:: RECORDS FOR THIS TASK ::
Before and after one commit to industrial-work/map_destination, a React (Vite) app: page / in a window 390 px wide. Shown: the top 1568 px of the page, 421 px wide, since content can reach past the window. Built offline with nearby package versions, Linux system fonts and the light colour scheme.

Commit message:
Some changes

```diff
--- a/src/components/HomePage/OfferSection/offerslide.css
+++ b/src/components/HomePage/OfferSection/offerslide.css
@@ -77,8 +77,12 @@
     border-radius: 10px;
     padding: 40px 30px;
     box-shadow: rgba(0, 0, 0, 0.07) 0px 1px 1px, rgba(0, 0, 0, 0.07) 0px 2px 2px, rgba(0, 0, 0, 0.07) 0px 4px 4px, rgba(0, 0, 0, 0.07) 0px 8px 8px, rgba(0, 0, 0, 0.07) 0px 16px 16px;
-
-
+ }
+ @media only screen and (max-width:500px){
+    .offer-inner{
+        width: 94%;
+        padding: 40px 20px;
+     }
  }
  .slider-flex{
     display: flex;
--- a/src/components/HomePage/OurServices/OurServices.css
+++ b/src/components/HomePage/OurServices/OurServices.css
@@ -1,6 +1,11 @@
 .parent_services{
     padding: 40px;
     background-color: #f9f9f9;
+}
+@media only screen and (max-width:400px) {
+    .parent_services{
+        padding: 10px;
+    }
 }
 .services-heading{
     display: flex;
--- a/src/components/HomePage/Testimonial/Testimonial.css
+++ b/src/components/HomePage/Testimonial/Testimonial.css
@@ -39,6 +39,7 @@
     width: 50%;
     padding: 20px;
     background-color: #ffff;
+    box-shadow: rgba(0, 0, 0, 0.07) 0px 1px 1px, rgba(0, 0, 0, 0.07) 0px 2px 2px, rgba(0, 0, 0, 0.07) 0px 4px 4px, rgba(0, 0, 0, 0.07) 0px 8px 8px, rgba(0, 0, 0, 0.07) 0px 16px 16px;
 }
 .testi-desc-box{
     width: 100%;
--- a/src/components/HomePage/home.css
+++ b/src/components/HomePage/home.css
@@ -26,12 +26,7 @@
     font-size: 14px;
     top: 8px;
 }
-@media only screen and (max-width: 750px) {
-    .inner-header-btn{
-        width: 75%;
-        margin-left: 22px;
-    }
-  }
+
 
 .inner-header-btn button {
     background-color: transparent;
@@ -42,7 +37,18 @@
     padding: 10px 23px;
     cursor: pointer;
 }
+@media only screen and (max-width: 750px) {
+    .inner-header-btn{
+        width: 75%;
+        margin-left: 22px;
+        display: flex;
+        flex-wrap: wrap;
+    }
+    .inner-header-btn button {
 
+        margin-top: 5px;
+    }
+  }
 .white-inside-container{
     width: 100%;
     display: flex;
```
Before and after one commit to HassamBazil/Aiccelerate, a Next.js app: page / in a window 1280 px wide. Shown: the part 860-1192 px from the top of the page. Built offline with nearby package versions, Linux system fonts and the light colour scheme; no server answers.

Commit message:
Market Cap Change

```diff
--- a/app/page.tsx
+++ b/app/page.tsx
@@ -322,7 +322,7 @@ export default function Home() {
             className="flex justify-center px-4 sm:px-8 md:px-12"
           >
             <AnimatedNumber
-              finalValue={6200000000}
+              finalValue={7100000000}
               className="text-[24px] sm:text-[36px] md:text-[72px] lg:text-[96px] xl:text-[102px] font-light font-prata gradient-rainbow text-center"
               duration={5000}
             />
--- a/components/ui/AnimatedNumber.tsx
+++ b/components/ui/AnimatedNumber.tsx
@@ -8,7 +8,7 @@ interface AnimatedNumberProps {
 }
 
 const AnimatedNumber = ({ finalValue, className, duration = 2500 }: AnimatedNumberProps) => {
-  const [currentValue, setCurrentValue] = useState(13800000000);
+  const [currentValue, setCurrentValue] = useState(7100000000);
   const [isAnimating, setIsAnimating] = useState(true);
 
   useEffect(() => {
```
:::
▶ [EXERCISE OBJECTIVE]:
Return every line from the entries above that contains the word "duration".

▶ [OUTPUT OF THE TASK]:
               duration={5000}
 const AnimatedNumber = ({ finalValue, className, duration = 2500 }: AnimatedNumberProps) => {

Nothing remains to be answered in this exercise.